“Cristal is more stern and professional, Michelle is more of a free spirit and Ana Cristina is right in the middle, with a little of both qualities,” said Rackoff.
Making their parents proud
The triplets were born at Good Samaritan Hospital in West Islip. Michelle is the oldest, by a minute, and Ana Cristina is the youngest, by two minutes. They have two older sisters, and a younger sister and brother.
All three point to two key factors in their academic success: their parents, Jose and Isidra, and the competition among each other.
“They never really put pressure on me,” Ana Cristina said of her father, who is from El Salvador, and her mother, who is from Guatemala. “I’ve always been a hard worker, but really I’m doing it for them to be proud of me.”
Their father is a mechanic who also works in a tool factory. Speaking in Spanish, he said he is proud of his daughters and all of their hard work. Ana Cristina said she hopes her success in school will one day allow her to be “able to provide for them to have a comfortable lifestyle.”
All three said their sibling rivalry began long before high school and motivates them to study harder.
“We’ve always wanted to outdo each other ever since we were little,” Cristal said. “You always need someone pushing you to your limit, and since I’ve got my two sisters, I’m always being pushed to my limit.”
With their competitive streak comes encouragement. “They’re my biggest competitors but they’re also my greatest supporters,” Ana Cristina said. “Their advice can be pretty brutal, but I know it’s true.”
Because of the novelty of being triplets, the sisters said they have often found themselves getting a kind of attention they would rather avoid. As a result, they had to be coaxed into taking on leadership roles, Penn said.
“They shied away from their success at first,” he said. “They didn’t want to be in the spotlight, they just wanted to blend in.”
Besides being consistently at or near the top of their class in grades, the sisters — who all name English as their favorite subject — have been part of student government, the yearbook committee, art club and the National Honor Society. They are taking college-level courses and volunteer in their spare time.
“They are what every teacher hopes for in their classroom,” said English teacher Juan Nieto. “They’re insightful, more than any other student I’ve encountered.
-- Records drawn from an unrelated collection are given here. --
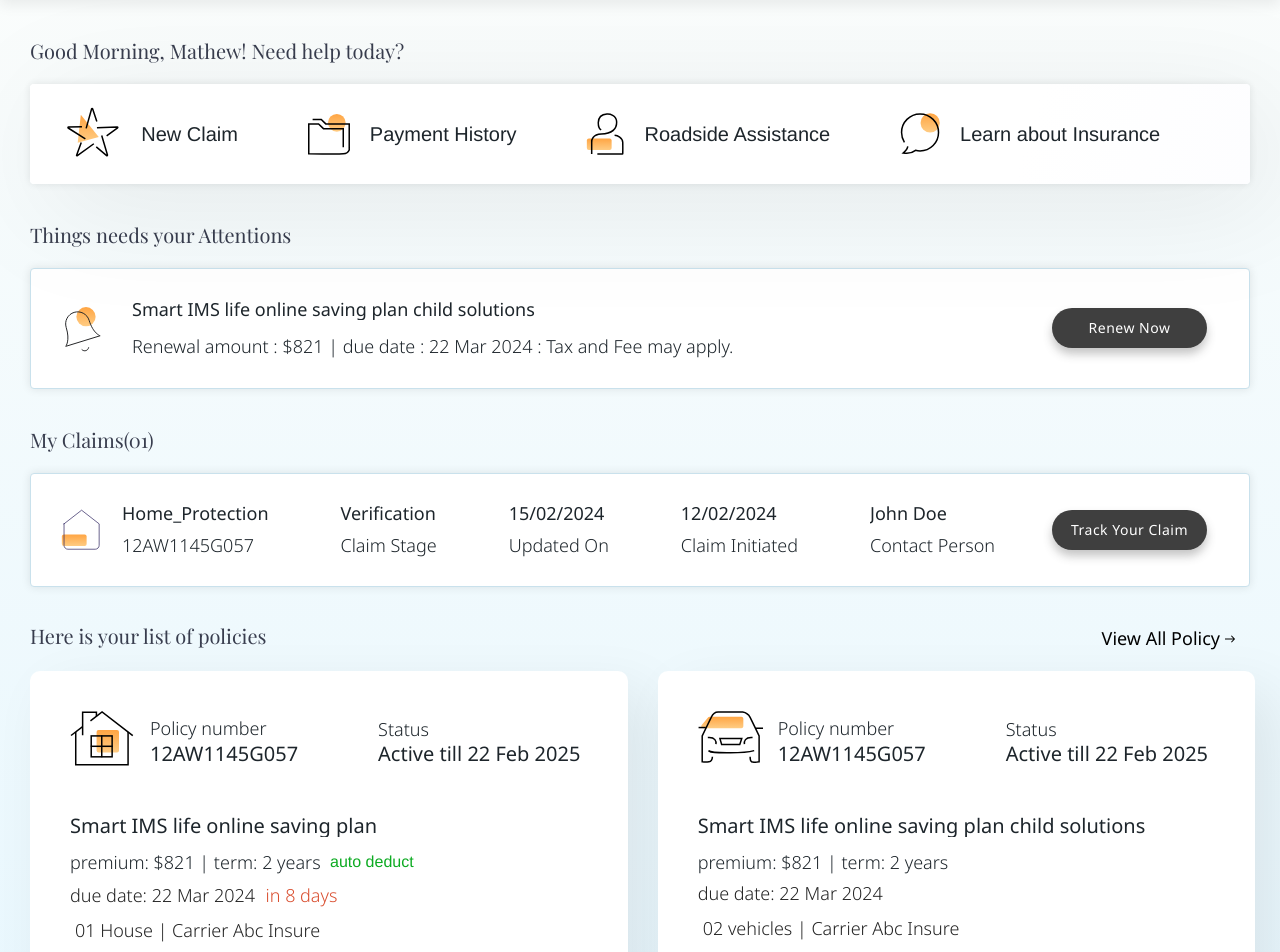
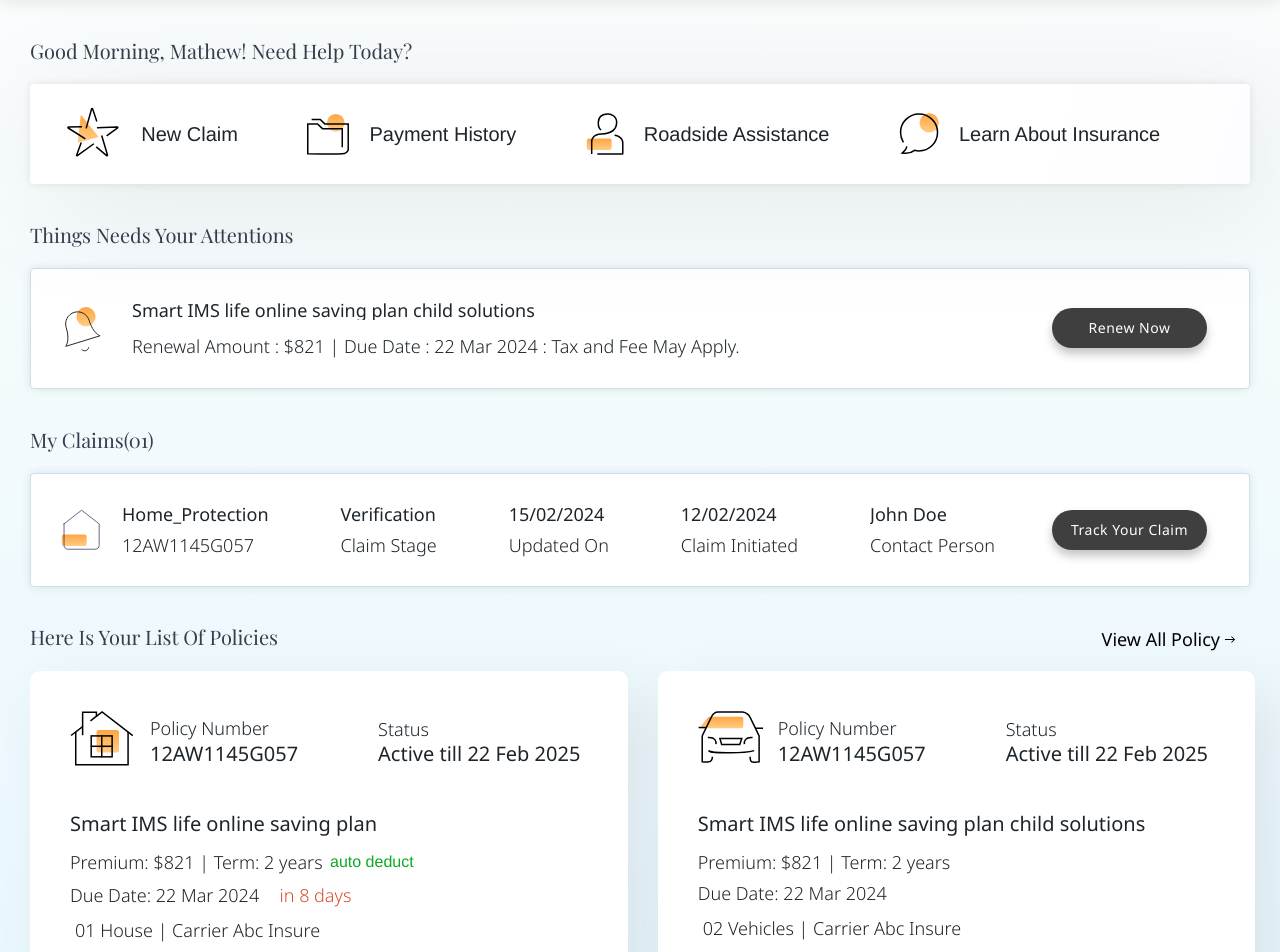
Before and after one commit to SmartImsIns/smart-ims-insu-frontend-app, a React (Create React App) app: page /ims-dashboard in a window 1280 px wide. Shown: the part 60-1012 px from the top of the page. Built offline with nearby package versions, Linux system fonts and the light colour scheme; a web font is replaced by a local one.

Commit message:
fixed all grammer mistake

```diff
--- a/src/ImsDashboard/EllipsisMenu/EllipsisMenu.tsx
+++ b/src/ImsDashboard/EllipsisMenu/EllipsisMenu.tsx
@@ -1,6 +1,4 @@
 import { Button } from '@mui/material';
-import React from 'react';
-// import ellipsis from '../../assets/Ellipsis/ellipsis.svg';
 import EllipsisStyles from './EllipsisStyles';
 import circle from '../../assets/circle.svg'
 
--- a/src/ImsDashboard/ImsDashboardCards/AttentionCard.tsx
+++ b/src/ImsDashboard/ImsDashboardCards/AttentionCard.tsx
@@ -13,7 +13,7 @@ const AttentionCard = (props: Props) => {
 
   return (
     <Box sx={ImsDashboardStyle.imsDashbardContainer}>
-    <DynamicTextDisplay text="Things needs your Attentions" />
+    <DynamicTextDisplay text="Things Needs Your Attentions" />
     <Card sx={ImsDashboardStyle.AttentionCardStyles}>
       <Box sx={ImsDashboardStyle.AttentionsCardBoxStyle} >
         <Box>
@@ -28,8 +28,8 @@ const AttentionCard = (props: Props) => {
         <Typography
           sx={ImsDashboardStyle.ContentStyle}
           >
-          Renewal amount : $821 | due date : 22 Mar 2024 : Tax and Fee may
-          apply.
+          Renewal Amount : $821 | Due Date : 22 Mar 2024 : Tax and Fee May
+          Apply.
         </Typography>
           </Box>
       </Box>
--- a/src/ImsDashboard/ImsDashboardCards/WelcomeCard.tsx
+++ b/src/ImsDashboard/ImsDashboardCards/WelcomeCard.tsx
@@ -14,14 +14,13 @@ type Props = {};
 const WelcomeCard = (props: Props) => {
   return (
     <Box sx={ImsDashboardStyle.welcomeCardsContainer}>
-      <DynamicTextDisplay text="Good Morning, Mathew! Need help today?" />
+      <DynamicTextDisplay text="Good Morning, Mathew! Need Help Today?" />
       <Card sx={ImsDashboardStyle.welcomeCardStyles}>
         <DashBoardCardItem src={star} alt="new-claim-icon" text="New Claim" />
         <DashBoardCardItem
           src={paymentHistoryIcon}
           alt="payment-history-icon"
           text="Payment History"
-          // style={{ marginTop: "10px" }}
         />
         <DashBoardCardItem
           src={roadsideAssistanceIcon}
@@ -31,7 +30,7 @@ const WelcomeCard = (props: Props) => {
         <DashBoardCardItem
           src={learnAboutIcon}
           alt="Learn-About-icon"
-          text="Learn about Insurance"
+          text="Learn About Insurance"
         />
       </Card>
     </Box>
--- a/src/ImsDashboard/ImsDashboardStyle.ts
+++ b/src/ImsDashboard/ImsDashboardStyle.ts
@@ -298,7 +298,7 @@ const ImsDashboardStyle = {
     fontFamily: "Noto Sans",
     fontStyle: "normal",
     fontWeight: "400",
-    lineHeight: "110%", // 19.8px
+    lineHeight: "111.5%", // 19.8px
     // whiteSpace: "nowrap",
     "@media (max-width:599px)": {
       fontSize: "14px",
--- a/src/ImsDashboard/PoliciesList/PolicyCard.tsx
+++ b/src/ImsDashboard/PoliciesList/PolicyCard.tsx
@@ -46,7 +46,7 @@ const PolicyCard: React.FC<Props> = ({ data }) => {
         <Box sx={PolicyStyles.cardTopLeft}>
           <Box>
             <Typography variant="body1" sx={PolicyStyles.cardTopPolicyHeading}>
-              Policy number
+              Policy Number
             </Typography>
             <Typography variant="body1" sx={PolicyStyles.cardTopPolicyNumber}>
               {data.policyNumber}
@@ -68,7 +68,7 @@ const PolicyCard: React.FC<Props> = ({ data }) => {
         </Typography>
         <Box sx={PolicyStyles.autoDeduct}>
           <Typography variant="body1" sx={PolicyStyles.cardBodyPremium}>
-            premium: {data.premium} | term: {data.term}
+            Premium: {data.premium} | Term: {data.term}
           </Typography>
           <Box sx={PolicyStyles.cardBodyPremiumAuto}>
             <Typography component="span" variant="body1">
@@ -78,7 +78,7 @@ const PolicyCard: React.FC<Props> = ({ data }) => {
         </Box>
         <Box sx={PolicyStyles.card}>
           <Typography variant="body1" sx={PolicyStyles.cardBodyDueDate}>
-            due date: {data.dueDate}
+            Due Date: {data.dueDate}
           </Typography>
           {Number(data.days) <= 15 && (
             <Typography
--- a/src/ImsDashboard/PoliciesList/PolicyContainer.tsx
+++ b/src/ImsDashboard/PoliciesList/PolicyContainer.tsx
@@ -10,7 +10,7 @@ const PolicyContainer: React.FC = () => {
   return (
     <Box>
         <Box sx={PolicyStyles.policyCardHead}>
-            <Typography sx={PolicyStyles.policyCardHeading}>Here is your list of policies</Typography>
+            <Typography sx={PolicyStyles.policyCardHeading}>Here Is Your List Of Policies</Typography>
             <Box sx={PolicyStyles.policyCardViewAllBox}>
               <Typography sx={PolicyStyles.policyCardViewAll}>View All Policy</Typography>
               <img style={{ width: "10px" }}  src={viewAllArrow} alt="view-all-arrow" />
--- a/src/ImsDashboard/PoliciesList/PolicyStyles.ts
+++ b/src/ImsDashboard/PoliciesList/PolicyStyles.ts
@@ -18,7 +18,7 @@ const PolicyStyles = {
   policyCardHeading: {
     ...font,
     width: "100%",
-    maxWidth: "237px",
+    maxWidth: "257px",
     height: "22px",
     marginTop: "38.78px",
     marginLeft: "30px",
@@ -42,10 +42,6 @@ const PolicyStyles = {
   AllCards: {
     display: "flex",
     width: "100%",
-    // maxWidth:"1306px",
-    // margin:"0px auto 0px 30px",
-    // gap:"30px",
-
     "@media (min-width:360px) and (max-width:599px)": {
       width: "100%",
       maxWidth: "320px",
@@ -220,7 +216,7 @@ const PolicyStyles = {
     color: "rgba(29, 37, 43, 1)",
     fontSize: "20px",
     fontWeight: "400",
-    lineHeight: "22px",
+    lineHeight: "17px",
     letterSpacing: "0em",
     textAlign: "left",
 
@@ -305,7 +301,7 @@ const PolicyStyles = {
     ...font,
     ...commonStyles,
     width: "100%",
-    maxWidth: "186px",
+    maxWidth: "200px",
     height: "20px",
     marginTop: "11px",
     marginLeft: "40px",
--- a/src/ImsDashboard/ReferenceBlogs/ReferenceBlogs.tsx
+++ b/src/ImsDashboard/ReferenceBlogs/ReferenceBlogs.tsx
@@ -17,13 +17,7 @@ const ReferenceBlogs: React.FC = () => {
   return (
     <Box sx={ReferenceBlogsStyles.referenceBlogContainer}>
       <Box sx={ReferenceBlogsStyles.container}>
-        <Box
-          sx={{
-            display: "flex",
-            flexDirection: "row",
-            justifyContent: "space-between",
-          }}
-        >
+        <Box sx={ReferenceBlogsStyles.innerContainer}>
           <Typography sx={ReferenceBlogsStyles.containerHeading}>
             Quick References For You
           </Typography>
--- a/src/ImsDashboard/ReferenceBlogs/ReferenceBlogsStyles.ts
+++ b/src/ImsDashboard/ReferenceBlogs/ReferenceBlogsStyles.ts
@@ -5,7 +5,7 @@ const ReferenceBlogsStyles = {
   container: {
     display: "flex",
     flexDirection: "column",
-    gap: "20px",
+    gap: "20.49px",
     width: "100%",
     "@media(min-width: 360px) and (max-width: 599px)": {
       display: "none",
@@ -104,6 +104,12 @@ const ReferenceBlogsStyles = {
       margin: "30px",
     },
   },
+  innerContainer: {
+    display: "flex",
+    flexDirection: "row",
+    justifyContent: "space-between",
+  },
+
   carousel: {
     // border: "2px solid",
     width: "295.81px",
--- a/src/ImsDashboard/common/ActionButton.tsx
+++ b/src/ImsDashboard/common/ActionButton.tsx
@@ -9,10 +9,6 @@ interface ActionButtonProps {
 
 const ActionButton: React.FC<ActionButtonProps> = ({ buttonText, sx }) => {
   return (
-    // <Button
-    //   variant="contained"
-      // sx={{ ...ImsDashboardStyle.ActionButtonStyles, ...classes }}
-    // >
     <Button variant="contained" sx={{ ...sx }}>
       {buttonText}
     </Button>
--- a/src/mockJson/CustomerDashboard/PolicyCardData.json
+++ b/src/mockJson/CustomerDashboard/PolicyCardData.json
@@ -22,7 +22,7 @@
       "autoDeduct": false,
       "dueDate": "22 Mar 2024",
       "days": "19",
-      "type": "02 vehicles",
+      "type": "02 Vehicles",
       "insurance": "Carrier Abc Insure"
     },
     {
```
Also changed, not shown: src/ImsDashboard/common/DashBoardCardItem.tsx (+0 -26 lines).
Once they learn a new concept, they apply it to their lives.”
He said they are a blessing and a curse in the way they challenge educators.
“They hold teachers to a higher standard,” he said. “They make you work harder for them. I became a better teacher because of them.”
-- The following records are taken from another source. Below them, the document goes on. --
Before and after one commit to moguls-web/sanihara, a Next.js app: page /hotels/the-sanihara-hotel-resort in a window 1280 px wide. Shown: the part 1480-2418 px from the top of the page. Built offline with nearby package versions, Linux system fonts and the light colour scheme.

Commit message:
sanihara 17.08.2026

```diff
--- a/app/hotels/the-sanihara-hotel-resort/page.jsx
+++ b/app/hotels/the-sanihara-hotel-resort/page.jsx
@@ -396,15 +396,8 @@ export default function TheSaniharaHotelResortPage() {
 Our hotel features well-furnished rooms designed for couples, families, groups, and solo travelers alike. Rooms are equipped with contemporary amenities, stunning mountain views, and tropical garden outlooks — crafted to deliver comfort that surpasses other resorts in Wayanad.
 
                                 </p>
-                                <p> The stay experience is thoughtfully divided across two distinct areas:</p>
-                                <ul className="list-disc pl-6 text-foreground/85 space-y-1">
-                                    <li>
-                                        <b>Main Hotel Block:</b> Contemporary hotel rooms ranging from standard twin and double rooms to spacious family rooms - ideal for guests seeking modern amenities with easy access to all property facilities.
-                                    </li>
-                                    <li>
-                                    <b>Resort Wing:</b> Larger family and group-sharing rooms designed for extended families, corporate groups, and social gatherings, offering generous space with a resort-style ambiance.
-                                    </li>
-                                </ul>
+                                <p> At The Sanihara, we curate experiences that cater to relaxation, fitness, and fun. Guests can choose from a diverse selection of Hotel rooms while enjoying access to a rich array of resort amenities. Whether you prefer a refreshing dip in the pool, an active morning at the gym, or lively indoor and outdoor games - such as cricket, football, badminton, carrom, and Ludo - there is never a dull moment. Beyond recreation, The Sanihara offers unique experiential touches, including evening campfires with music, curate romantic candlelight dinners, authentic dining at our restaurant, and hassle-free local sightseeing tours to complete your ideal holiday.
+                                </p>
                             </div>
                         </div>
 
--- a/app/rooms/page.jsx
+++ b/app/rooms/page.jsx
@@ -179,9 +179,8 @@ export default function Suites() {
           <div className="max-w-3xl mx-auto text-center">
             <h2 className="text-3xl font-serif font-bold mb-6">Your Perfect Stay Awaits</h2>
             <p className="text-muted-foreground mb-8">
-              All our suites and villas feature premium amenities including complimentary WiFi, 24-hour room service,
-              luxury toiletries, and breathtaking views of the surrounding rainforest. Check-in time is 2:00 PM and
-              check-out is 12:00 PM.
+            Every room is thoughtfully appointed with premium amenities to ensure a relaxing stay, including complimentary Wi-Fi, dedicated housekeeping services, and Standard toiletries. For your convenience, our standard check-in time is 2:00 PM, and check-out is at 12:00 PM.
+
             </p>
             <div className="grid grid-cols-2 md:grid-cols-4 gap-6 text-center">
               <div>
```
Awaiting final rankings
The siblings are awaiting final tabulations on grades, which will be completed later this month.
“The competition is pretty real right now,” Ana Cristina said.
Guidance department coordinator Dexter Ward said it is highly likely that the sisters will remain the top three in the class. Principal Paul Sibblies said Michelle, who would likely be class valedictorian, has told him she wants to share the stage and her accomplishment with both of her sisters.
“It’s going to be a unique position for myself,” he said, laughing. “It would be a first for us.”
He said the only question is what title to give the sister ranked third in the class.
For Cristal, Ana Cristina and Michelle, the question they’re grappling with involves where to attend college. True to form, they have three distinct preferences. All of them have applied to multiple schools, mostly local, but while Michelle wants to stay close to home at Stony Brook University, Cristal dreams of getting off Long Island and attending New York University. Ana Cristina wants to stay relatively close to her family, but isn’t sure whether she wants to live at home or on campus. Their oldest sister graduated from Suffolk County Community College and their next oldest sister is a student there.
All three said they haven’t mentally processed the idea that they may go separate ways for the first time in their lives.
“It would be weird,” Cristal said. “I’ve never been alone. Even if I didn’t have a friend, I had my sister.”